Structure-Based Prediction of Modifications in Glutarylamidase to Allow Single-Step Enzymatic Production of 7-Aminocephalosporanic Acid from Cephalosporin C.Fritz-Wolf, K., Koller, K., Lange, G., Liesum, A., Sauber, K., Schreuder, H., Aretz, W., Kabsch, W.
(2002) Protein Sci 11: 92
- PubMed: 11742126
- DOI: https://doi.org/10.1110/ps.27502
- Primary Citation of Related Structures:
- PubMed Abstract:
Glutarylamidase is an important enzyme employed in the commercial production of 7-aminocephalosporanic acid, a starting compound in the synthesis of cephalosporin antibiotics. 7-aminocephalosporanic acid is obtained from cephalosporin C, a natural antibiotic, either chemically or by a two-step enzymatic process utilizing the enzymes D-amino acid oxidase and glutarylamidase. We have investigated possibilities for redesigning glutarylamidase for the production of 7-aminocephalosporanic acid from cephalosporin C in a single enzymatic step. These studies are based on the structures of glutarylamidase, which we have solved with bound phosphate and ethylene glycol to 2.5 A resolution and with bound glycerol to 2.4 A. The phosphate binds near the catalytic serine in a way that mimics the hemiacetal that develops during catalysis, while the glycerol occupies the side-chain binding pocket. Our structures show that the enzyme is not only structurally similar to penicillin G acylase but also employs essentially the same mechanism in which the alpha-amino group of the catalytic serine acts as a base. A subtle difference is the presence of two catalytic dyads, His B23/Glu B455 and His B23/Ser B1, that are not seen in penicillin G acylase. In contrast to classical serine proteases, the central histidine of these dyads interacts indirectly with the O(gamma) through a hydrogen bond relay network involving the alpha-amino group of the serine and a bound water molecule.

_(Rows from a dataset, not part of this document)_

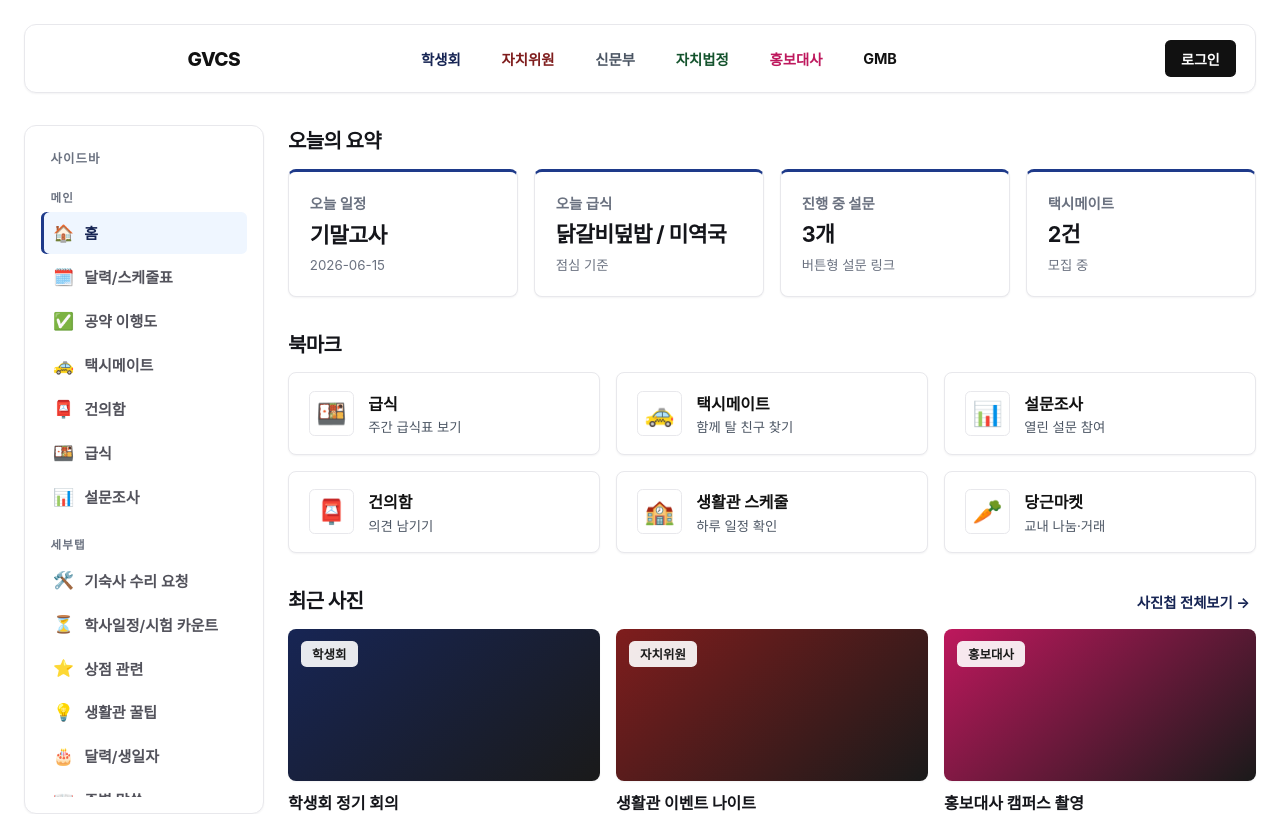
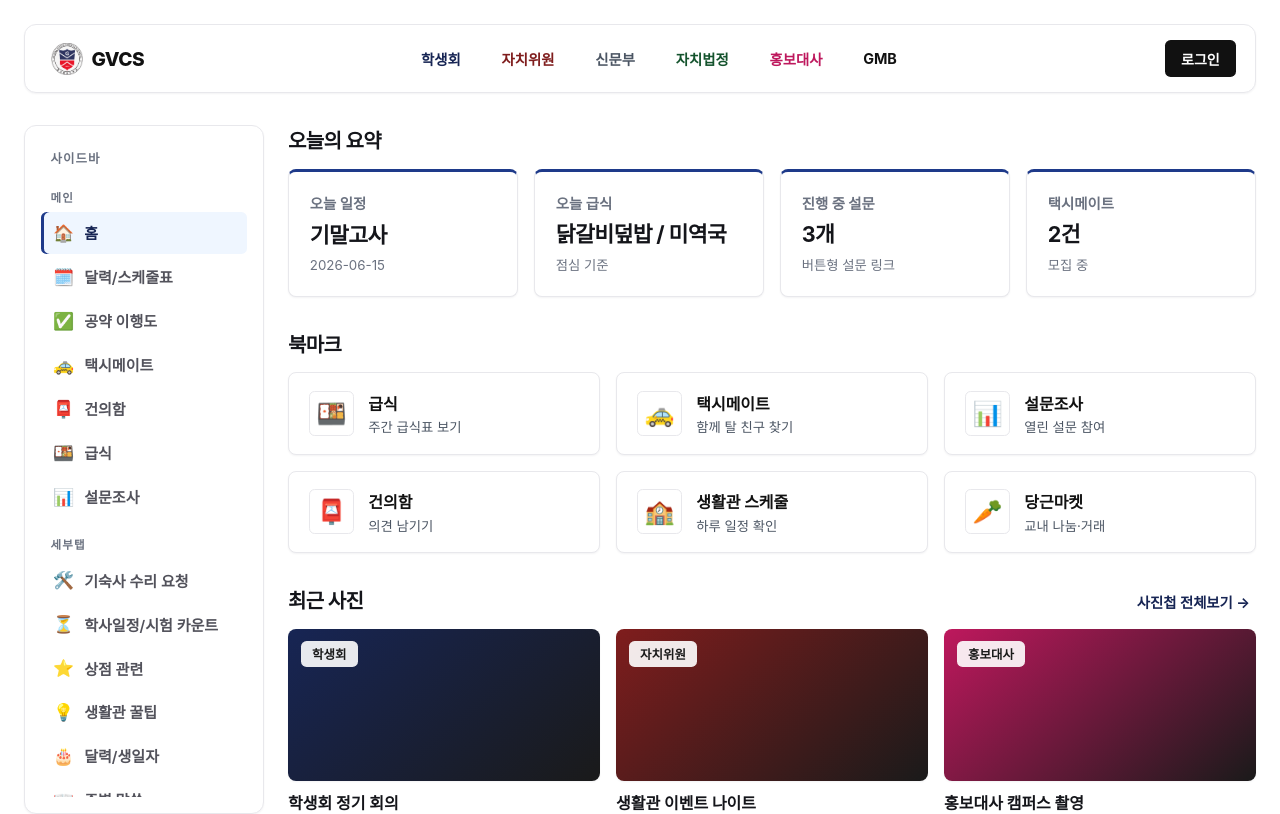
Before and after one commit to mg223080612-a11y/Dormhome, a React (Vite) app: page / in a window 1280 px wide. Shown: the top 814 px of the page. Built offline with nearby package versions, Linux system fonts and the light colour scheme; a web font is replaced by a local one.

Commit message:
Add school mark to header

```diff
--- a/src/components/Layout.jsx
+++ b/src/components/Layout.jsx
@@ -41,6 +41,7 @@ export default function Layout({
     >
       <header className="top-bar">
         <button className="brand-pill" type="button" onClick={() => navigateAndClose('home')}>
+          <img src="/favicon.png" alt="" className="brand-mark" aria-hidden="true" />
           GVCS
         </button>
 
--- a/src/styles/layout.css
+++ b/src/styles/layout.css
@@ -27,8 +27,12 @@
 }
 
 .brand-pill {
+  display: inline-flex;
+  align-items: center;
+  justify-self: start;
+  gap: 0.55rem;
   min-height: 3rem;
-  padding: 0 1.3rem;
+  padding: 0 0.8rem;
   border: 0;
   border-radius: var(--radius-sm);
   background: transparent;
@@ -40,6 +44,13 @@
 
 .brand-pill:hover {
   opacity: 0.7;
+}
+
+.brand-mark {
+  width: 2rem;
+  height: 2rem;
+  object-fit: contain;
+  flex: 0 0 auto;
 }
 
 .top-menu-pill {
```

A plausible model of the enzyme-substrate complex is proposed that leads to the prediction of mutants of glutarylamidase that should enable the enzyme to deacylate cephalosporin C into 7-aminocephalosporanic acid.
Department of Biophysics, Max-Planck Institute for Medical Research, Jahnstr. 29, D-69120 Heidelberg, Germany. firstname.lastname@example.org